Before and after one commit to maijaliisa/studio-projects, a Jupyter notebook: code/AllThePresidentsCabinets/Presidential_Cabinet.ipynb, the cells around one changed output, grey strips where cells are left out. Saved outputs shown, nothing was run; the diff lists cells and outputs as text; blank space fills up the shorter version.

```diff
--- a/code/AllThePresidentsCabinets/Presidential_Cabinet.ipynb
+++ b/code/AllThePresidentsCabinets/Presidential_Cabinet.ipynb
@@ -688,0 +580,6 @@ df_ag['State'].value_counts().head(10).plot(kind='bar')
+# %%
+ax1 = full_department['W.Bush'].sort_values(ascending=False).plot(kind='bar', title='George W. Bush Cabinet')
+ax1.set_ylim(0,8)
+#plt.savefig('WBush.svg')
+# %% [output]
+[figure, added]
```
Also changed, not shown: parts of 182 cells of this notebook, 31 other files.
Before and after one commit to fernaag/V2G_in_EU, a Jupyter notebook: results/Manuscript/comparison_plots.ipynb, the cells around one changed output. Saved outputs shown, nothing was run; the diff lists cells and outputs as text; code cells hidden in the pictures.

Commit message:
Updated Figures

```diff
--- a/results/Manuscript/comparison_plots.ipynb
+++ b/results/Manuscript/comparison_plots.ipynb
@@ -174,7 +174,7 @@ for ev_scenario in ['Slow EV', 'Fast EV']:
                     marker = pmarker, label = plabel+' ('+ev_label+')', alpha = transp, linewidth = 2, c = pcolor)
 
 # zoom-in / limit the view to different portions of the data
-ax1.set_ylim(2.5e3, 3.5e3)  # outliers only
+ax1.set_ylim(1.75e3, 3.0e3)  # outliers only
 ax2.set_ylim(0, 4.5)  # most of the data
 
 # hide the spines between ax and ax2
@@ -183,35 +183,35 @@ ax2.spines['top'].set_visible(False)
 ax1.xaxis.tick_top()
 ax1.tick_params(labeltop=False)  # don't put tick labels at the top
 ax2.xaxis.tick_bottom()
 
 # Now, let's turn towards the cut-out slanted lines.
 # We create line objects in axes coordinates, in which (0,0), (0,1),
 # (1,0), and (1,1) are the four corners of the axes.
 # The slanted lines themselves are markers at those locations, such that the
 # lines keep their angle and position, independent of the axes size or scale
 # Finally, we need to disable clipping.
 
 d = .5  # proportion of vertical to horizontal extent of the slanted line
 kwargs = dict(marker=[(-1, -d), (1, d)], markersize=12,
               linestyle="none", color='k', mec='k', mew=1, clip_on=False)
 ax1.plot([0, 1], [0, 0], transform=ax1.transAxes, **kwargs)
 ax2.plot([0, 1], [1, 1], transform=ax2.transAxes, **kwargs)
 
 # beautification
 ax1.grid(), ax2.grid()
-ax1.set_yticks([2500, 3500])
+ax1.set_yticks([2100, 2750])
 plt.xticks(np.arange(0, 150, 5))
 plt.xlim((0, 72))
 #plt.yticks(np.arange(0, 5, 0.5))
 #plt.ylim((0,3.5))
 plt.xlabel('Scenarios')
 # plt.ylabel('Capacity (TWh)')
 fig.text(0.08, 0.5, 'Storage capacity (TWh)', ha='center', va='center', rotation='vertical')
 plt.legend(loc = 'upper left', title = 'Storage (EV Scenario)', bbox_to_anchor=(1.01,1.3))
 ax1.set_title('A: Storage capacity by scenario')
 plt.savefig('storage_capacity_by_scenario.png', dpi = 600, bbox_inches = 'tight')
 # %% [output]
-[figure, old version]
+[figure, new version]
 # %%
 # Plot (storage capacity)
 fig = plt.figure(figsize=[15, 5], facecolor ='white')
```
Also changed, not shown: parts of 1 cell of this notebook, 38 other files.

TO DO:
For the string "kwargs", find every line of the material that contains it, and copy each one.

ANSWER TO THIS EXERCISE:
 kwargs = dict(marker=[(-1, -d), (1, d)], markersize=12,
 ax1.plot([0, 1], [0, 0], transform=ax1.transAxes, **kwargs)
 ax2.plot([0, 1], [1, 1], transform=ax2.transAxes, **kwargs)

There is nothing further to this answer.